Virginia plans October selection of private partner for its $2 billion toll lane project.

DALLAS – Virginia plans to select the private partner in October for its $2 billion plan to add high occupancy toll lanes on Interstate 66 through a public-private partnership, while keeping open the public financing option.

The final, detailed requests for proposals for the project were sent last week to investments teams short-listed for the project earlier this year.

The state wants to toll the existing high-occupancy lanes along 25 miles on both sides of the interstate outside the Washington I-495 Beltway, and add a second express toll lane in each direction on the highway through Fairfax and Prince William counties.

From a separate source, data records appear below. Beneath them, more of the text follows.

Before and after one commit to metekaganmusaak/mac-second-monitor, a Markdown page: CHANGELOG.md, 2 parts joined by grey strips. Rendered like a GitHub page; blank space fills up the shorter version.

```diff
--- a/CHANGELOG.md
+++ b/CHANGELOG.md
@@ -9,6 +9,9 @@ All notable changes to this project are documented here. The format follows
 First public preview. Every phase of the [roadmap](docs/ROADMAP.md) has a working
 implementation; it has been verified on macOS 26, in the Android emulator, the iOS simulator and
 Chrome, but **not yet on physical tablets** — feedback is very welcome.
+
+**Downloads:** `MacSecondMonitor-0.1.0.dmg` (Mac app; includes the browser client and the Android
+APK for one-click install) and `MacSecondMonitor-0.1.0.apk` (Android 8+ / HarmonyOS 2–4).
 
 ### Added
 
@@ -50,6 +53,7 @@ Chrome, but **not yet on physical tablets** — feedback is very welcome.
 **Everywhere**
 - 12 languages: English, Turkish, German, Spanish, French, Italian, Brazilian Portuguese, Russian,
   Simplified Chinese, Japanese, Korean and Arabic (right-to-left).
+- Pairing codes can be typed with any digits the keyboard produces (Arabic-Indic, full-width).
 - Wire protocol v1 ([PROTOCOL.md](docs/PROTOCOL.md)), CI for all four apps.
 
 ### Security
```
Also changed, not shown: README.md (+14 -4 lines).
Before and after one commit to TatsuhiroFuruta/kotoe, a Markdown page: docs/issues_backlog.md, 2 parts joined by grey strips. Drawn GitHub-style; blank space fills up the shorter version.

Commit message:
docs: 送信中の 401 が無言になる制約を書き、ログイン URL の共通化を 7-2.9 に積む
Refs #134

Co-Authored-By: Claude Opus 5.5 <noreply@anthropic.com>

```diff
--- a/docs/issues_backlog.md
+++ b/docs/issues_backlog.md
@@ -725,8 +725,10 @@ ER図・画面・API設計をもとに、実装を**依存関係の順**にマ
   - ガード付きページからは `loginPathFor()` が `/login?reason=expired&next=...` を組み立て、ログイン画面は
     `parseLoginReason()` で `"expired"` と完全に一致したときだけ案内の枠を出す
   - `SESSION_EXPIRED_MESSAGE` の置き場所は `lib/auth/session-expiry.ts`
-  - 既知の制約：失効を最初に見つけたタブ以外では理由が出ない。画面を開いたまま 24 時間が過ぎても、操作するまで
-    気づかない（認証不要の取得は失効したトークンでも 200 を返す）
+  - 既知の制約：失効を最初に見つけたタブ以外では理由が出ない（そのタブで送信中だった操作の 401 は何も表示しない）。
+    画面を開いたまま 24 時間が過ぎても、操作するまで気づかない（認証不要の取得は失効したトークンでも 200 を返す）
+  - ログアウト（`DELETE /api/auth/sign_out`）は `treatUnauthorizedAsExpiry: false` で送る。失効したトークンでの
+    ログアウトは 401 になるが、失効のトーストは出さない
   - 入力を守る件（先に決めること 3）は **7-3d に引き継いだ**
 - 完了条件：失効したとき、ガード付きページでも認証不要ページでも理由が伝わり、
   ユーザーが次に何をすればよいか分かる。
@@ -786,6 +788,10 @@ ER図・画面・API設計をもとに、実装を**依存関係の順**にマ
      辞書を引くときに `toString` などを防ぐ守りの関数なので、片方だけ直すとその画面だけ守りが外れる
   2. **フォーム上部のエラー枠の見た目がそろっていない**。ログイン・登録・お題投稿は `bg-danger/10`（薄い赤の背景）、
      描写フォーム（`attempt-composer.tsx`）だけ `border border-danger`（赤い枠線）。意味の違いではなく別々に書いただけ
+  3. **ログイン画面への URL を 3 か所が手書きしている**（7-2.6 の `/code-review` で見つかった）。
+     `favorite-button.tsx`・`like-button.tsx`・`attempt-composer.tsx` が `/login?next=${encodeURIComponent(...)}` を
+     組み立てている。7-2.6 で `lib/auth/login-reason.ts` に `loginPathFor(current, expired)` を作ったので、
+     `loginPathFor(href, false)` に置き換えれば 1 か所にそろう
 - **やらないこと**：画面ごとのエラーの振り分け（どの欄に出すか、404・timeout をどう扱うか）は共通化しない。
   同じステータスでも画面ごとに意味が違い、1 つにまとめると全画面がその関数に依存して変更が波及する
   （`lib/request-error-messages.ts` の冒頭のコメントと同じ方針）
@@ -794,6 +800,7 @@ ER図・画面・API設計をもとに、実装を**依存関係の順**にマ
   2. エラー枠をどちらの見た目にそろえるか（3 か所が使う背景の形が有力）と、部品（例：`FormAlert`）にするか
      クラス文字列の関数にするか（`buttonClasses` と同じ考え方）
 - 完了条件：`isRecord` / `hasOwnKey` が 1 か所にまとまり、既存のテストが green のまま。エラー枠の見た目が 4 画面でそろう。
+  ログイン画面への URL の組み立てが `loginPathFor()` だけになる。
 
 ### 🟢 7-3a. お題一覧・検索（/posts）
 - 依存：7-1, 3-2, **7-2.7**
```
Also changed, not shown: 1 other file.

The tolls will vary as traffic increases or decreases, with no tolls on cars with at least two passengers. The segment would retain the three existing free lanes in each direction.

The project also includes rapid bus service along the corridor and a series of park-and-ride commuter lots with direct access to the express lanes.

The I-66 project will cost between $2 billion and $3 billion over the 50-year concession, according to the Virginia Department of Transportation.

"This is a very high-level estimate that will be refined and changed as more project details are developed," a VaDOT spokesman said.

The state would get the tolled lanes back when the contract expires in 2066. At that point Virginia could leave the tolling system in place or the lanes would revert back to the original high occupancy designation.

The Commonwealth Transportation Board decided in early December that it was in the public interest to select a private partner to finance, build, maintain, and operate the project with oversight from the state.

The state will try to get the best deal possible by keeping open its options to finance and build the lanes as a public project until a concession agreement is signed, said Gov. Terry McAuliffe.

"Let's be honest, this gave us a lot of leverage," McAuliffe said. "By doing the framework the way we set it up, all the leverage was on our side for the best deal."

Virginia capped the public contribution at $600 million after a preliminary analysis found the state's share of a P3 project on I-66 could be as high as $1 billion.

The Transportation Department said in June that it would allocate $946 million of private activity bonds to the Virginia Small Business Financing Authority for the project. The PABs are dedicated to transportation projects and do not count against a state's PAB ceiling.

The PABs must be sold by Oct. 1, 2017 or the allocation will expire.

Funding could also include an $800 million low-interest federal loan.

The private partner's contribution will not be determined until the financial proposals are evaluated. The concessionaire will be expected to assume revenue risks associated with traffic volumes, absorb any construction cost increases, and provide "significant debt and equity financing," the state said.

Three teams of international financing and construction firms were put onto a short list in February. But the state said the procurement process now includes only two potential partners. Final proposals for the I-66 project are expected from Express Partners, which includes Transurban and Skanska, and I-66 Express Mobility Partners, a consortium of Cintra and Meridiam.

All three preliminary proposals included a pledge by the private partners of at least $350 million from toll revenues to fund improvements and upgrades within the highway corridor.

The bidders must submit their technical proposals by Sept. 7 and the financial proposals by Oct. 4.

Virginia DOT expects to select the private partner by Oct. 20. Work would begin by July 2017 with completion by 2022.

The P3 proposal is separate from the toll lanes on I-66 inside the Beltway, which was funded as a conventional public project.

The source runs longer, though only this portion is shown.